Dataset records
===============
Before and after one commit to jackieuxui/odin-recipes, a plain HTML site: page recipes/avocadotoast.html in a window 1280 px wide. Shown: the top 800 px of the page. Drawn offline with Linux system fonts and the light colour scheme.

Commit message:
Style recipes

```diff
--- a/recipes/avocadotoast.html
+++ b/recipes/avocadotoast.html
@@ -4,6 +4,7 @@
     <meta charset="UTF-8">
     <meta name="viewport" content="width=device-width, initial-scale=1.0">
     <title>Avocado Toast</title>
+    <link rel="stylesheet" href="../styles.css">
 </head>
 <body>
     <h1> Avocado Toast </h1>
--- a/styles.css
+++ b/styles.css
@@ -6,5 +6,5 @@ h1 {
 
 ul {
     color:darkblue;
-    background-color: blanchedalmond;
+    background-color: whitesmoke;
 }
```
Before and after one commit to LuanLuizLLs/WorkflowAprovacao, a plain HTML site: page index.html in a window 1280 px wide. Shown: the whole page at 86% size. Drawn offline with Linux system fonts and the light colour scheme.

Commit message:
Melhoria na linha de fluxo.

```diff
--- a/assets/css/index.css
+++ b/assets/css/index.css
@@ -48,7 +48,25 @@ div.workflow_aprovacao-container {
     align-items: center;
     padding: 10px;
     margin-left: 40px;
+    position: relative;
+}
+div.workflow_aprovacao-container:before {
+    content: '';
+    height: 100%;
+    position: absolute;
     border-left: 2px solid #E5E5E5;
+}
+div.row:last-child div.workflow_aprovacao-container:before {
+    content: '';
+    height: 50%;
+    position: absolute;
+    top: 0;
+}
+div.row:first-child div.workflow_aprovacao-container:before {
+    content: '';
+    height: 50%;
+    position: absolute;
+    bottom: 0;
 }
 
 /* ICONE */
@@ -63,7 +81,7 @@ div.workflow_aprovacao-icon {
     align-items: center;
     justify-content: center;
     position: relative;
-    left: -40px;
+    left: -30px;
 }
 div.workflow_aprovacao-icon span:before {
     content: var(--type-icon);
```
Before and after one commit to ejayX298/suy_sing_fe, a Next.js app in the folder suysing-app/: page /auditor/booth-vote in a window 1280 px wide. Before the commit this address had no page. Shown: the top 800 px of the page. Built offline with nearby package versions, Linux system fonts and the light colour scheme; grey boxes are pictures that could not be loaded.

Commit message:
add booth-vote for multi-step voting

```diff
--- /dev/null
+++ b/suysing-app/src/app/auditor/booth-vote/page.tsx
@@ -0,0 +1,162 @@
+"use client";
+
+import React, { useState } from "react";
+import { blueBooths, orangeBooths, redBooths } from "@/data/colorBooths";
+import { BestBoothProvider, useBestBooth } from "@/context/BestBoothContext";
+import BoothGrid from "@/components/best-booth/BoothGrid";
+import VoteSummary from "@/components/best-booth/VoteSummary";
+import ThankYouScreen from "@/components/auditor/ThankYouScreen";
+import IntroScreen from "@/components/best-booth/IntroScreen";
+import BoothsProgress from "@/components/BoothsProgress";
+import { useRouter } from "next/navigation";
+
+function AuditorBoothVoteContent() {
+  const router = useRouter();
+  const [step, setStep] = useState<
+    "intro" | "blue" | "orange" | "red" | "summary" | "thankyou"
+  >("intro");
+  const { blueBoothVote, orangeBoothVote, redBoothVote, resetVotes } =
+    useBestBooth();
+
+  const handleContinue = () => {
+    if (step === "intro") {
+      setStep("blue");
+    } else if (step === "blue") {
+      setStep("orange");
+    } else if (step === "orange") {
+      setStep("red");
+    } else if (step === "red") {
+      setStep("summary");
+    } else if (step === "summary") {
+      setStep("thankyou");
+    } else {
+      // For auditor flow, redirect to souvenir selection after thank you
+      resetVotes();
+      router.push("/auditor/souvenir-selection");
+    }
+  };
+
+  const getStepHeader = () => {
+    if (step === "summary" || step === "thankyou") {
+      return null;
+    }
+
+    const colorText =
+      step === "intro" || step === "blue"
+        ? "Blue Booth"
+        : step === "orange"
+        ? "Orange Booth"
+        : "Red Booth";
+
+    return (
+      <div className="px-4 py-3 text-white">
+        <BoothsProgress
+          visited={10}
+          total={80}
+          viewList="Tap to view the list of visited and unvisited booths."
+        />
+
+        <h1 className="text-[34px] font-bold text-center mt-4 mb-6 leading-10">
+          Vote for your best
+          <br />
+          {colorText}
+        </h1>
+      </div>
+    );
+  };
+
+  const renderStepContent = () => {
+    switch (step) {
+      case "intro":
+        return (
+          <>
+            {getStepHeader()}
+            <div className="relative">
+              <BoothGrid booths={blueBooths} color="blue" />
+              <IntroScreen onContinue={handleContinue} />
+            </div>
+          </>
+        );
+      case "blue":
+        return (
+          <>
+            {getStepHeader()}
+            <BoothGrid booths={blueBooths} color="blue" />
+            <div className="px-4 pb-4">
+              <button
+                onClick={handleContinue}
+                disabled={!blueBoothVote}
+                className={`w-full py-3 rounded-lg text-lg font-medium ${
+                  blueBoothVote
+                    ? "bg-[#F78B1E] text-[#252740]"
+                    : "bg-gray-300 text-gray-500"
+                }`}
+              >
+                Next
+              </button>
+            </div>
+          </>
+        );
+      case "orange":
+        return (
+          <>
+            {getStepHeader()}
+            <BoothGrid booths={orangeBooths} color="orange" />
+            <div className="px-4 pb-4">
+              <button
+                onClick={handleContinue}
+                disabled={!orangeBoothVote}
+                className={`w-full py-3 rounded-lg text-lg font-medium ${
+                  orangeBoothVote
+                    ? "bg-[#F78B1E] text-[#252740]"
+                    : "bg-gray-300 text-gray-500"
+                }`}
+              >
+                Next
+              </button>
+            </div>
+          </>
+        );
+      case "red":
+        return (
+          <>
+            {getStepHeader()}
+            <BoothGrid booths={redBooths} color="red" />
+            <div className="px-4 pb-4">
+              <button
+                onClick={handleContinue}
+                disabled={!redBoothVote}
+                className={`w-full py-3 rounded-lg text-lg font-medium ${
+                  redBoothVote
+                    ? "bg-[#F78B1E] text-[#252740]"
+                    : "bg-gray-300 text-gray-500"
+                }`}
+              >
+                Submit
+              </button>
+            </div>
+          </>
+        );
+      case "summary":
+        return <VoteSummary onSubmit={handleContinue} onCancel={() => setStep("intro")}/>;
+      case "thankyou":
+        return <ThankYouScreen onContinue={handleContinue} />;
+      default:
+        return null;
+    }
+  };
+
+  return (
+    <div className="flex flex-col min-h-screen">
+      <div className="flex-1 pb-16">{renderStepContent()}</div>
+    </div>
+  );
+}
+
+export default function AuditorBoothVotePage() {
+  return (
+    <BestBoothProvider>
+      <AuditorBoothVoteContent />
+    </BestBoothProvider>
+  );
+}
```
===============
- _Exercise_
Output all of the records, keeping every word exact.

- _Completed exercise_
Before and after one commit to jackieuxui/odin-recipes, a plain HTML site: page recipes/avocadotoast.html in a window 1280 px wide. Shown: the top 800 px of the page. Drawn offline with Linux system fonts and the light colour scheme.

Commit message:
Style recipes

```diff
--- a/recipes/avocadotoast.html
+++ b/recipes/avocadotoast.html
@@ -4,6 +4,7 @@
     <meta charset="UTF-8">
     <meta name="viewport" content="width=device-width, initial-scale=1.0">
     <title>Avocado Toast</title>
+    <link rel="stylesheet" href="../styles.css">
 </head>
 <body>
     <h1> Avocado Toast </h1>
--- a/styles.css
+++ b/styles.css
@@ -6,5 +6,5 @@ h1 {
 
 ul {
     color:darkblue;
-    background-color: blanchedalmond;
+    background-color: whitesmoke;
 }
```
Before and after one commit to LuanLuizLLs/WorkflowAprovacao, a plain HTML site: page index.html in a window 1280 px wide. Shown: the whole page at 86% size. Drawn offline with Linux system fonts and the light colour scheme.

Commit message:
Melhoria na linha de fluxo.

```diff
--- a/assets/css/index.css
+++ b/assets/css/index.css
@@ -48,7 +48,25 @@ div.workflow_aprovacao-container {
     align-items: center;
     padding: 10px;
     margin-left: 40px;
+    position: relative;
+}
+div.workflow_aprovacao-container:before {
+    content: '';
+    height: 100%;
+    position: absolute;
     border-left: 2px solid #E5E5E5;
+}
+div.row:last-child div.workflow_aprovacao-container:before {
+    content: '';
+    height: 50%;
+    position: absolute;
+    top: 0;
+}
+div.row:first-child div.workflow_aprovacao-container:before {
+    content: '';
+    height: 50%;
+    position: absolute;
+    bottom: 0;
 }
 
 /* ICONE */
@@ -63,7 +81,7 @@ div.workflow_aprovacao-icon {
     align-items: center;
     justify-content: center;
     position: relative;
-    left: -40px;
+    left: -30px;
 }
 div.workflow_aprovacao-icon span:before {
     content: var(--type-icon);
```
Before and after one commit to ejayX298/suy_sing_fe, a Next.js app in the folder suysing-app/: page /auditor/booth-vote in a window 1280 px wide. Before the commit this address had no page. Shown: the top 800 px of the page. Built offline with nearby package versions, Linux system fonts and the light colour scheme; grey boxes are pictures that could not be loaded.

Commit message:
add booth-vote for multi-step voting

```diff
--- /dev/null
+++ b/suysing-app/src/app/auditor/booth-vote/page.tsx
@@ -0,0 +1,162 @@
+"use client";
+
+import React, { useState } from "react";
+import { blueBooths, orangeBooths, redBooths } from "@/data/colorBooths";
+import { BestBoothProvider, useBestBooth } from "@/context/BestBoothContext";
+import BoothGrid from "@/components/best-booth/BoothGrid";
+import VoteSummary from "@/components/best-booth/VoteSummary";
+import ThankYouScreen from "@/components/auditor/ThankYouScreen";
+import IntroScreen from "@/components/best-booth/IntroScreen";
+import BoothsProgress from "@/components/BoothsProgress";
+import { useRouter } from "next/navigation";
+
+function AuditorBoothVoteContent() {
+  const router = useRouter();
+  const [step, setStep] = useState<
+    "intro" | "blue" | "orange" | "red" | "summary" | "thankyou"
+  >("intro");
+  const { blueBoothVote, orangeBoothVote, redBoothVote, resetVotes } =
+    useBestBooth();
+
+  const handleContinue = () => {
+    if (step === "intro") {
+      setStep("blue");
+    } else if (step === "blue") {
+      setStep("orange");
+    } else if (step === "orange") {
+      setStep("red");
+    } else if (step === "red") {
+      setStep("summary");
+    } else if (step === "summary") {
+      setStep("thankyou");
+    } else {
+      // For auditor flow, redirect to souvenir selection after thank you
+      resetVotes();
+      router.push("/auditor/souvenir-selection");
+    }
+  };
+
+  const getStepHeader = () => {
+    if (step === "summary" || step === "thankyou") {
+      return null;
+    }
+
+    const colorText =
+      step === "intro" || step === "blue"
+        ? "Blue Booth"
+        : step === "orange"
+        ? "Orange Booth"
+        : "Red Booth";
+
+    return (
+      <div className="px-4 py-3 text-white">
+        <BoothsProgress
+          visited={10}
+          total={80}
+          viewList="Tap to view the list of visited and unvisited booths."
+        />
+
+        <h1 className="text-[34px] font-bold text-center mt-4 mb-6 leading-10">
+          Vote for your best
+          <br />
+          {colorText}
+        </h1>
+      </div>
+    );
+  };
+
+  const renderStepContent = () => {
+    switch (step) {
+      case "intro":
+        return (
+          <>
+            {getStepHeader()}
+            <div className="relative">
+              <BoothGrid booths={blueBooths} color="blue" />
+              <IntroScreen onContinue={handleContinue} />
+            </div>
+          </>
+        );
+      case "blue":
+        return (
+          <>
+            {getStepHeader()}
+            <BoothGrid booths={blueBooths} color="blue" />
+            <div className="px-4 pb-4">
+              <button
+                onClick={handleContinue}
+                disabled={!blueBoothVote}
+                className={`w-full py-3 rounded-lg text-lg font-medium ${
+                  blueBoothVote
+                    ? "bg-[#F78B1E] text-[#252740]"
+                    : "bg-gray-300 text-gray-500"
+                }`}
+              >
+                Next
+              </button>
+            </div>
+          </>
+        );
+      case "orange":
+        return (
+          <>
+            {getStepHeader()}
+            <BoothGrid booths={orangeBooths} color="orange" />
+            <div className="px-4 pb-4">
+              <button
+                onClick={handleContinue}
+                disabled={!orangeBoothVote}
+                className={`w-full py-3 rounded-lg text-lg font-medium ${
+                  orangeBoothVote
+                    ? "bg-[#F78B1E] text-[#252740]"
+                    : "bg-gray-300 text-gray-500"
+                }`}
+              >
+                Next
+              </button>
+            </div>
+          </>
+        );
+      case "red":
+        return (
+          <>
+            {getStepHeader()}
+            <BoothGrid booths={redBooths} color="red" />
+            <div className="px-4 pb-4">
+              <button
+                onClick={handleContinue}
+                disabled={!redBoothVote}
+                className={`w-full py-3 rounded-lg text-lg font-medium ${
+                  redBoothVote
+                    ? "bg-[#F78B1E] text-[#252740]"
+                    : "bg-gray-300 text-gray-500"
+                }`}
+              >
+                Submit
+              </button>
+            </div>
+          </>
+        );
+      case "summary":
+        return <VoteSummary onSubmit={handleContinue} onCancel={() => setStep("intro")}/>;
+      case "thankyou":
+        return <ThankYouScreen onContinue={handleContinue} />;
+      default:
+        return null;
+    }
+  };
+
+  return (
+    <div className="flex flex-col min-h-screen">
+      <div className="flex-1 pb-16">{renderStepContent()}</div>
+    </div>
+  );
+}
+
+export default function AuditorBoothVotePage() {
+  return (
+    <BestBoothProvider>
+      <AuditorBoothVoteContent />
+    </BestBoothProvider>
+  );
+}
```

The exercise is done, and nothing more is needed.